Given data →
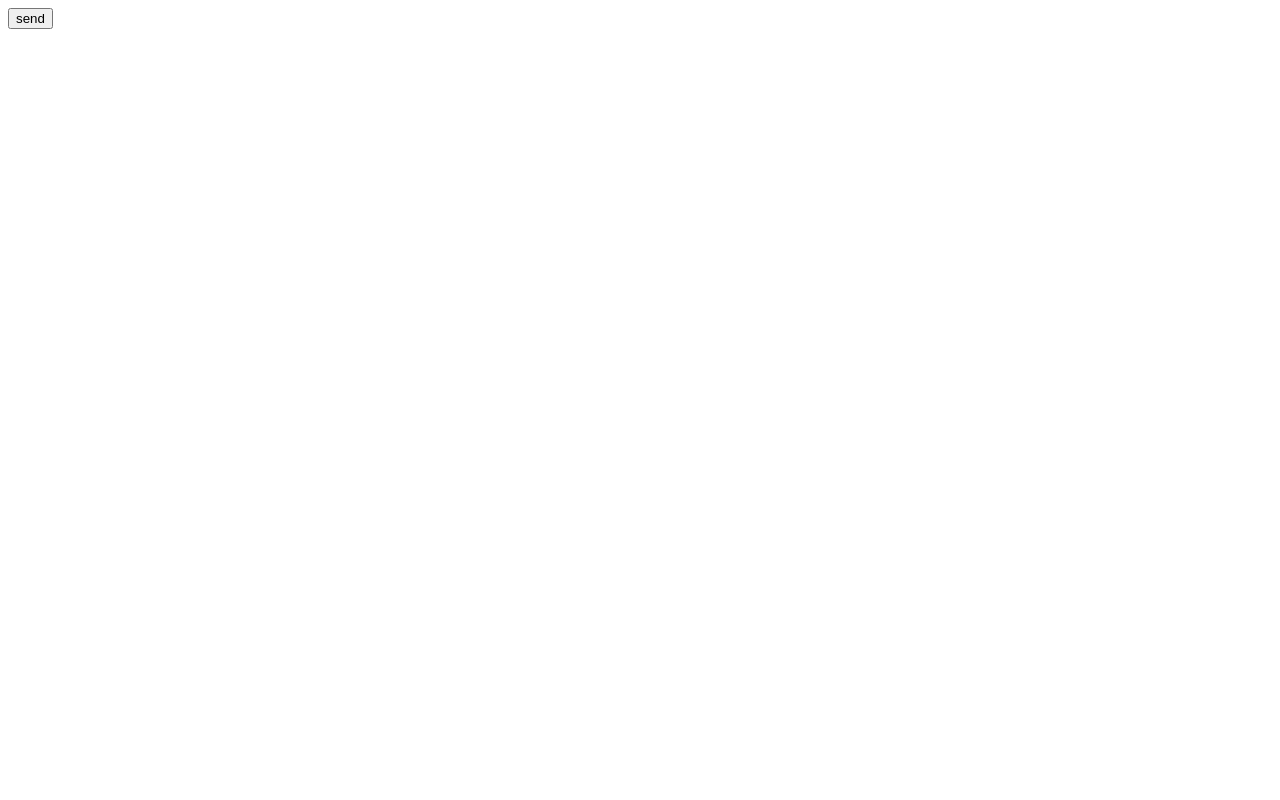
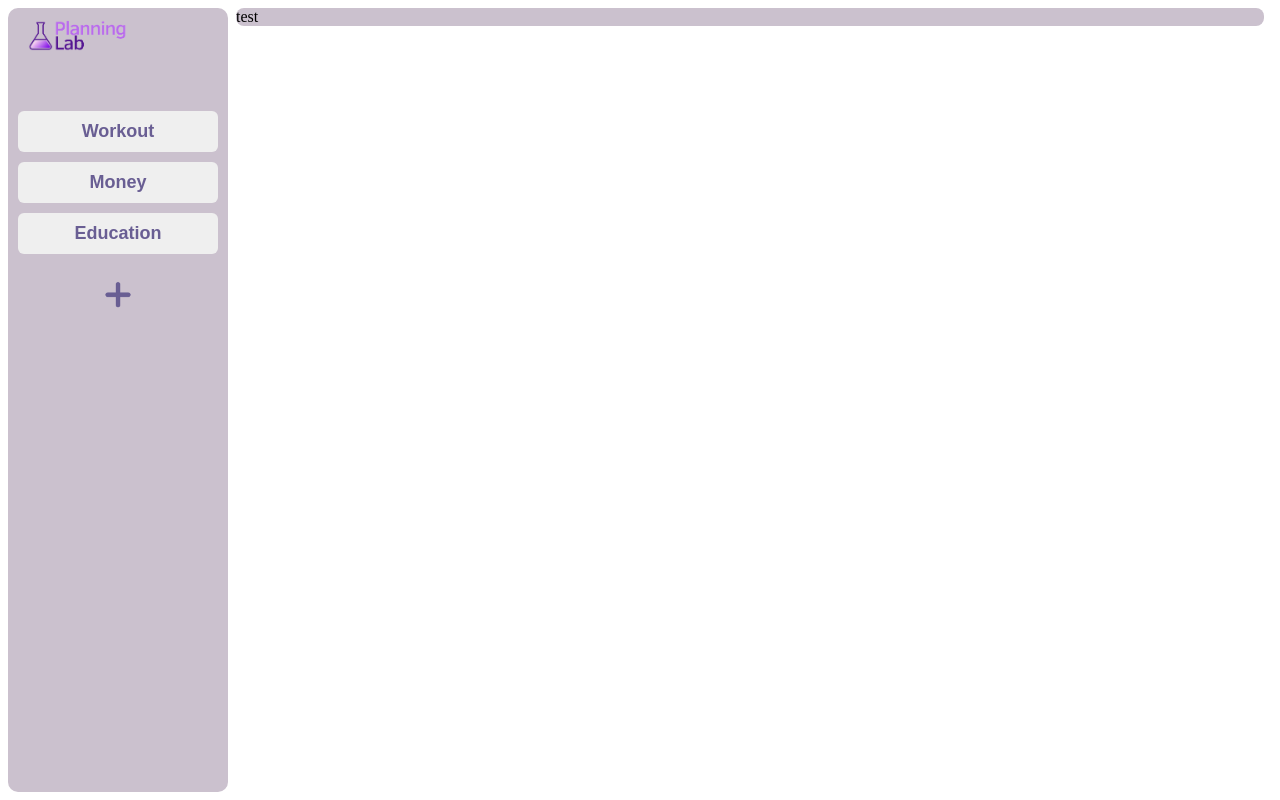
Before and after one commit to SorinBar/Planning-Lab, a plain HTML site: page client.html in a window 1280 px wide. Drawn offline with Linux system fonts and the light colour scheme.

Commit message:
started working on the front-end

```diff
--- a/client.html
+++ b/client.html
@@ -4,42 +4,26 @@
     <meta charset="UTF-8">
     <meta http-equiv="X-UA-Compatible" content="IE=edge">
     <meta name="viewport" content="width=device-width, initial-scale=1.0">
-    <title>Document</title>
+    <title>Planning Lab</title>
+    <link rel="stylesheet" href="css/sidebar.css"/>
+    <link rel="stylesheet" href="css/main.css"/>
+    <script src="js/script.js" defer></script>
 </head>
 <body>
-    <div></div>
-    <div></div>
-    <button id="myButton">send</button>
-    <script>
-        const socket = new WebSocket('ws://localhost:8000');
+    <div id="sidebar-div">
+        <img id="logo" src="icons/logo.png" alt="Logo"/>
+        <div id="plans-div">
+            <button class="plan-button">Workout</button>
+            <button class="plan-button">Money</button>
+            <button class="plan-button">Education</button>
+        </div>
+        <input id="add-button" type="image" src="icons/plus2.png" alt="add"/>
+    </div>
 
-        socket.addEventListener('open', function (event) {
-            console.log('WebSocket connection established');
-
-            const data = {
-                type: "POST",
-                data: {"Test": 10}
-            };
-
-            const json = JSON.stringify(data);
-            socket.send(json);
-        });
-
-        socket.addEventListener('message', function (event) {
-            console.log('Message from server:', event.data);
-        });
-
-        socket.addEventListener('error', function (event) {
-            console.error('WebSocket error:', event);
-        });
-
-        const button = document.getElementById("myButton");
-        button.addEventListener('click', function (event) {
-            socket.send(JSON.stringify({type: "GET"}));
-        });
+    <div id="main-div">
+        <div id="test">test</div>
+    </div>
 
 
-
-    </script>
 </body>
 </html>
--- /dev/null
+++ b/css/main.css
@@ -0,0 +1,8 @@
+#main-div {
+    background-color: rgb(203, 193, 206);
+    margin-left: 228px;
+    margin-right: 8px;
+    display: flex;
+    flex-direction: column;
+    border-radius: 8px;
+}
--- /dev/null
+++ b/css/sidebar.css
@@ -0,0 +1,60 @@
+#sidebar-div {
+    background-color: rgb(203, 193, 206);
+    position: fixed;
+    display: flex;
+    flex-direction: column;
+    top: 8px;
+    bottom: 8px;
+    left: 8px;
+    width: 220px;
+    min-height: 280px;
+    border-radius: 10px;
+}
+
+#logo {
+    width: 100px;
+    margin-top: 12px;
+    margin-left: 20px;
+    margin-bottom: 60px;
+    align-items: center;
+}
+
+#plans-div {
+    display: flex;
+    flex-direction: column;
+    overflow-y: scroll;
+}
+
+.plan-button {
+    border: none;
+    padding-top: 10px;
+    padding-bottom: 10px;
+    margin-left: 10px;
+    margin-right: 10px;
+    margin-bottom: 10px;
+    border-radius: 6px;
+    color: #695E93;
+    font-size: large;
+    font-weight: 700;
+    cursor: pointer;
+}
+
+#add-button {
+    width: 30px;
+    border-radius: 12px;
+    padding: 4px;
+    margin-top: 12px;
+    margin-bottom: 40px;
+    margin-left: auto;
+    margin-right: auto;
+    transition: background-color 0.15s;
+    align-self: center;
+}
+
+#add-button:hover {
+    background-color: rgb(243, 243, 243);
+}
+
+#add-button:active {
+    background-color: #958db4;
+}
--- /dev/null
+++ b/js/script.js
@@ -0,0 +1,14 @@
+const socket = new WebSocket('ws://localhost:8000');
+
+socket.addEventListener('open', function (event) {
+    console.log('WebSocket connection established');
+    socket.send(JSON.stringify({type: "GET"}));
+});
+
+socket.addEventListener('message', function (event) {
+    console.log('Message from server:', event.data);
+});
+
+socket.addEventListener('error', function (event) {
+    console.error('WebSocket error:', event);
+});
```
Also changed, not shown: icons/add.png (added), icons/logo.png (added), icons/plus.png (added), icons/plus2.png (added), style.css (deleted).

What this task involves →
Which of the lines above contain "color"? Return them all.

Response for this exercise →
+    background-color: rgb(203, 193, 206);
+    background-color: rgb(203, 193, 206);
+    color: #695E93;
+    transition: background-color 0.15s;
+    background-color: rgb(243, 243, 243);
+    background-color: #958db4;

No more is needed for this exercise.